Originally published: February 10, 2011
Last updated: February 10, 2011 - 10:33pm
The House Commerce Committee's Subcommittee on Communications and Technology, chaired by Rep Greg Walden (R-OR), held an oversight hearing on broadband spending allocated under the American Recovery and Reinvestment Act (ARRA). Members of the Subcommittee heard from the Government Accountability Office and Inspectors General from the Departments of Agriculture and Commerce to address concerns over potential waste, fraud, and abuse. During the hearing, members also discussed draft legislation aimed at improving accountability and returning unused or reclaimed funds to the US Treasury.

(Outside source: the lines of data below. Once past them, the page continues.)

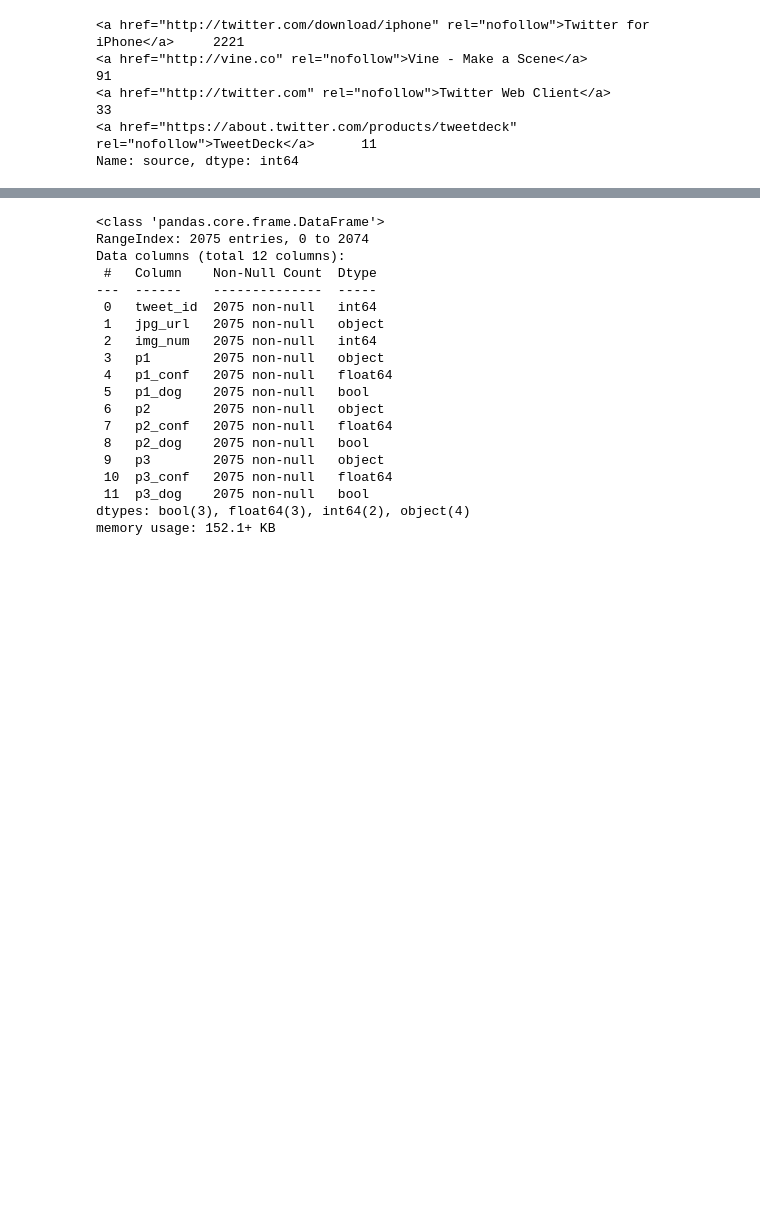
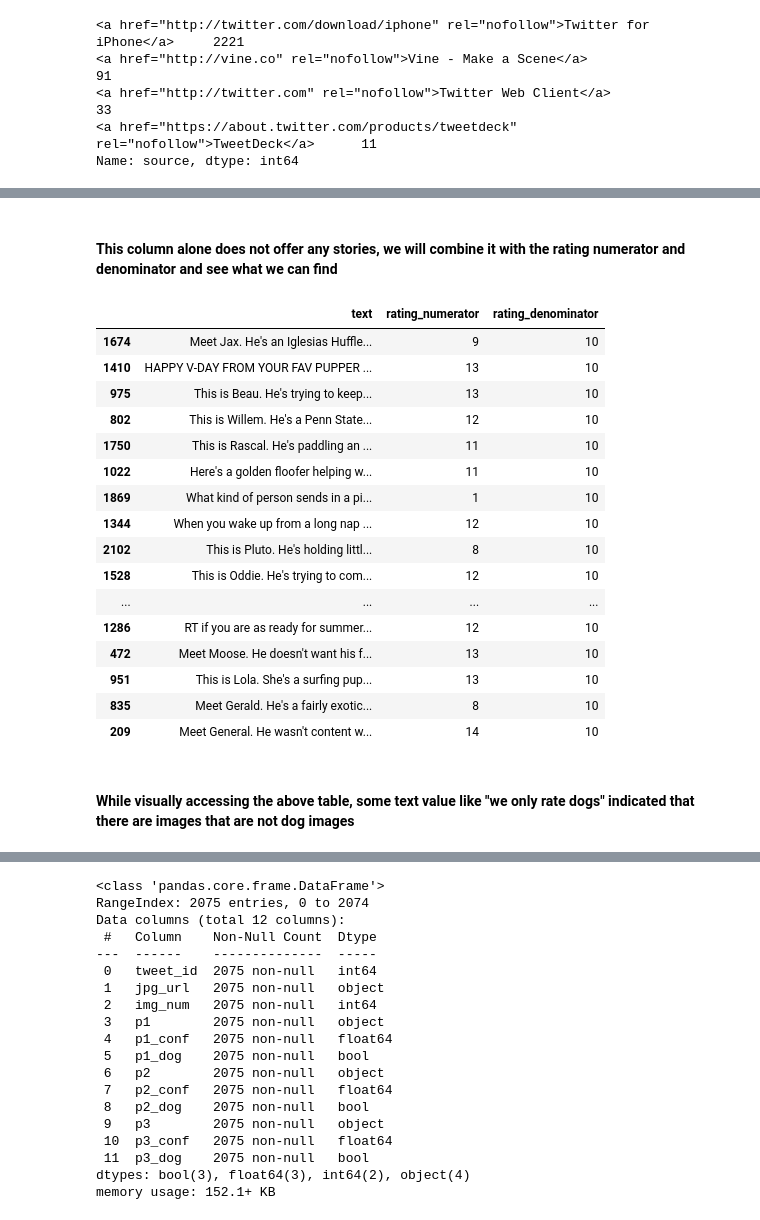
Before and after one commit to techacct/DA-WerateDogs, a Jupyter notebook: wrangle_act.ipynb, the cells around one changed output, grey strips where cells are left out. Saved outputs shown, nothing was run; the diff lists cells and outputs as text; code cells hidden in the pictures; blank space fills up the shorter version.

```diff
--- a/wrangle_act.ipynb
+++ b/wrangle_act.ipynb
@@ -177,0 +156,27 @@ Name: name, dtype: int64
+# %% [markdown]
+#### This column alone does not offer any stories, we will combine it with the rating numerator and denominator and see what we can find
+# %%
+#increase the width of the columns
+pd.set_option('display.max_colwidth', 500)
+# %%
+twitter_archive_df[['text', 'rating_numerator', 'rating_denominator']].sample(20)
+# %% [output]
+|  | text | rating_numerator | rating_denominator |
+| 1674 | Meet Jax. He's an Iglesias Huffle... | 9 | 10 |
+| 1410 | HAPPY V-DAY FROM YOUR FAV PUPPER ... | 13 | 10 |
+| 975 | This is Beau. He's trying to keep... | 13 | 10 |
+| 802 | This is Willem. He's a Penn State... | 12 | 10 |
+| 1750 | This is Rascal. He's paddling an ... | 11 | 10 |
+| 1022 | Here's a golden floofer helping w... | 11 | 10 |
+| 1869 | What kind of person sends in a pi... | 1 | 10 |
+| 1344 | When you wake up from a long nap ... | 12 | 10 |
+| 2102 | This is Pluto. He's holding littl... | 8 | 10 |
+| 1528 | This is Oddie. He's trying to com... | 12 | 10 |
+| ... | ... | ... | ... |
+| 1286 | RT if you are as ready for summer... | 12 | 10 |
+| 472 | Meet Moose. He doesn't want his f... | 13 | 10 |
+| 951 | This is Lola. She's a surfing pup... | 13 | 10 |
+| 835 | Meet Gerald. He's a fairly exotic... | 8 | 10 |
+| 209 | Meet General. He wasn't content w... | 14 | 10 |
+# %% [markdown]
+#### While visually accessing the above table, some text value like "we only rate dogs" indicated that there are images that are not dog images
```
Also changed, not shown: parts of 133 cells of this notebook, 1 other file.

Republicans generally see the broadband stimulus as government money that was handed out with insufficient oversight and with a shotgun approach that could wound the economy and discourage investment. Democrats view it as a necessary long-term stimulus to the broadband-centric economy by insuring affordable access to broadband to everyone. Both sides seemed to agree that to fund billions of dollars in broadband infrastructure and education programs would need ongoing oversight to make sure the projects were giving the public bang for their increasingly precious buck. But Republicans and Democrats remained divided over whether the government should be overbuilding existing service; how unserved vs. underserved should be defined; whether unspent money was turned over to the treasury or potentially recycled into other grants/loans, and how well, or poorly, the National Telecommunications & Information Administration and AG's Rural Utilities Service were overseeing their perspective broadband stimulus programs.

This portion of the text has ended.